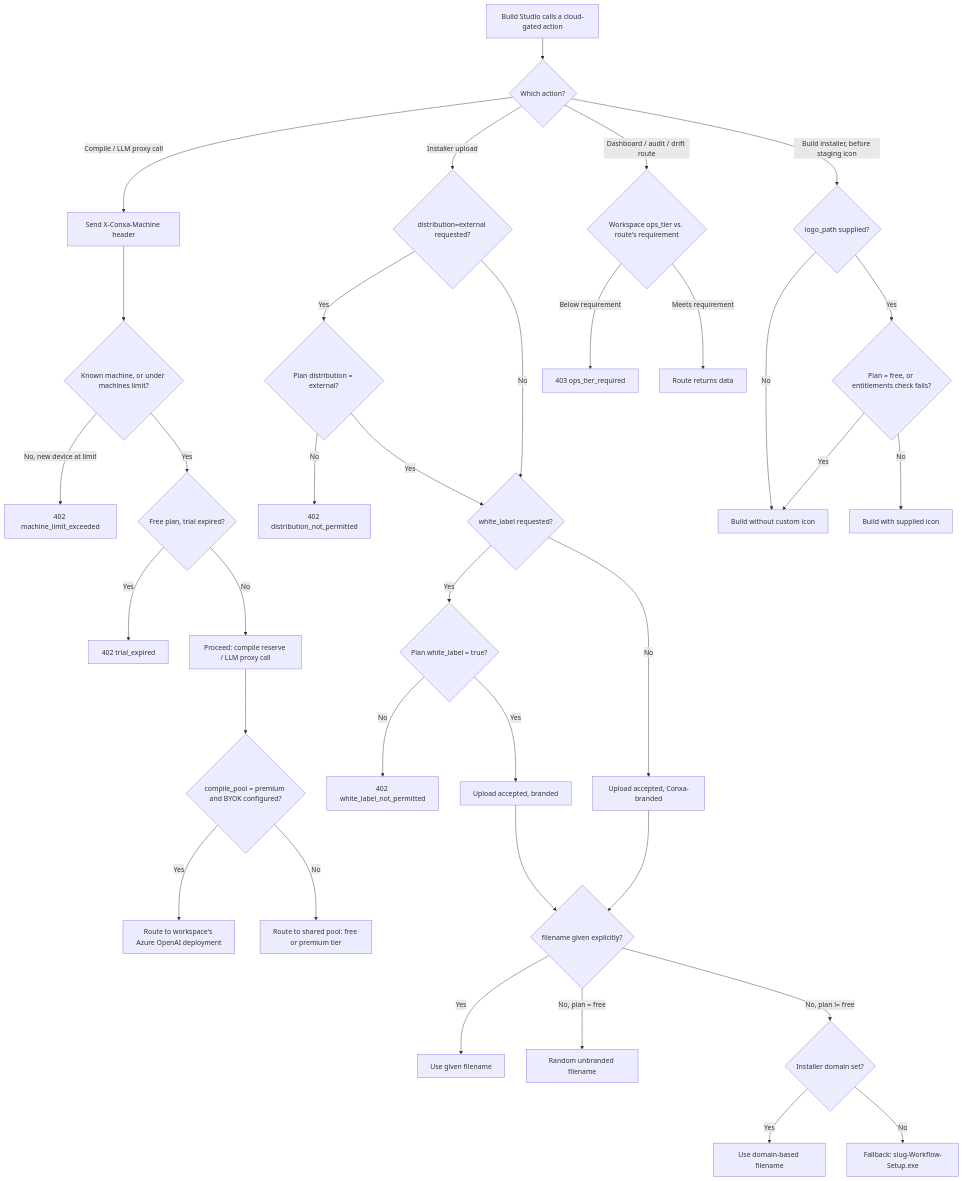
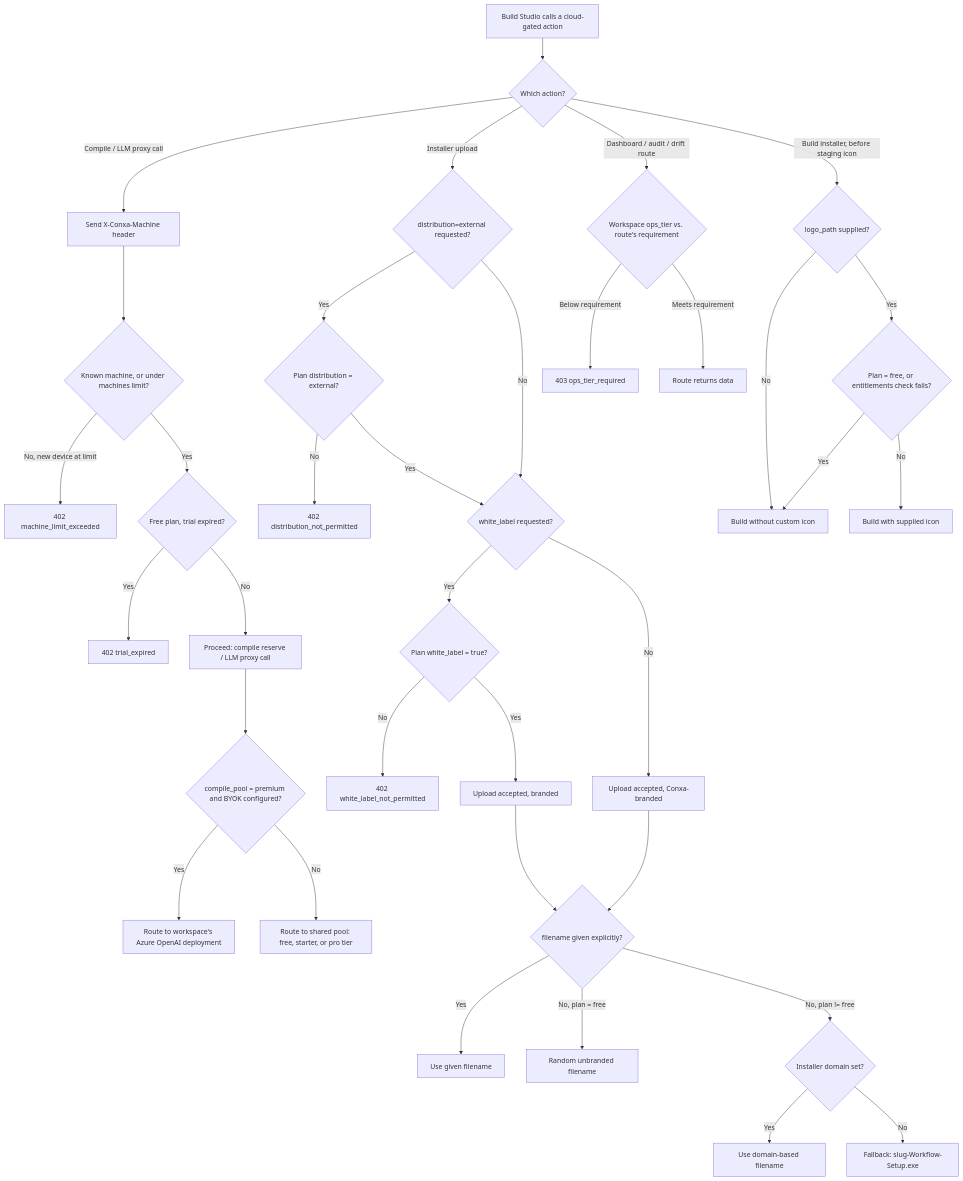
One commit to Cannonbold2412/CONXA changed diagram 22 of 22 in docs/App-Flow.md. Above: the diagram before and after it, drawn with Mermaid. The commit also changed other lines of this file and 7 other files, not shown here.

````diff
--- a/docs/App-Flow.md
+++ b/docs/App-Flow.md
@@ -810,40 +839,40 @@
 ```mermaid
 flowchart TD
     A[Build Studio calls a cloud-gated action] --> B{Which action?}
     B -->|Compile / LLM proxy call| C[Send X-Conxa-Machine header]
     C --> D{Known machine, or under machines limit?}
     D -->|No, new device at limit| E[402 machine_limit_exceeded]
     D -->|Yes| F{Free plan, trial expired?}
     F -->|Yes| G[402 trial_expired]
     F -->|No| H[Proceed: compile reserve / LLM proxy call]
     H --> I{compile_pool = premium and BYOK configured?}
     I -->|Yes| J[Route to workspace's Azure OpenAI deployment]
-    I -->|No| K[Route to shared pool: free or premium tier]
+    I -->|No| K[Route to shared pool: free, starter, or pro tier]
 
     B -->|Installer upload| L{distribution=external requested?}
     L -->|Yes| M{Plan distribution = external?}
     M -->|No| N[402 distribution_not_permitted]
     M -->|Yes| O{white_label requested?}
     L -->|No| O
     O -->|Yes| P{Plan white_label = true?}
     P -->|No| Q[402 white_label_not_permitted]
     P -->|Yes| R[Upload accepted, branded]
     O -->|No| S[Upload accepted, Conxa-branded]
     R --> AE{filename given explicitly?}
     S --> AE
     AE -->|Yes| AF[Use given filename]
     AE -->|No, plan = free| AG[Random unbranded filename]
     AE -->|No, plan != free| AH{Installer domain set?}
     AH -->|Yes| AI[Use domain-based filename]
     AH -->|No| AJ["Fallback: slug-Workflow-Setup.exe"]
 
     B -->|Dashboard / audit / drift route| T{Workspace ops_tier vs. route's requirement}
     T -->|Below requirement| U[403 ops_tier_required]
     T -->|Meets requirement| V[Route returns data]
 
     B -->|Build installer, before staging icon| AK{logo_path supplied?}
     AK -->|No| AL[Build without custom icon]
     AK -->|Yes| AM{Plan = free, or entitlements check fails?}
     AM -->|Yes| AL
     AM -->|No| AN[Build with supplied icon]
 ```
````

◇ ◇ ◇

> [INSTRUCTIONS FOR THE TASK] Look for the word "premium". Copy out every line of the data that has it.

> [RESPONSE AREA]
     H --> I{compile_pool = premium and BYOK configured?}
-    I -->|No| K[Route to shared pool: free or premium tier]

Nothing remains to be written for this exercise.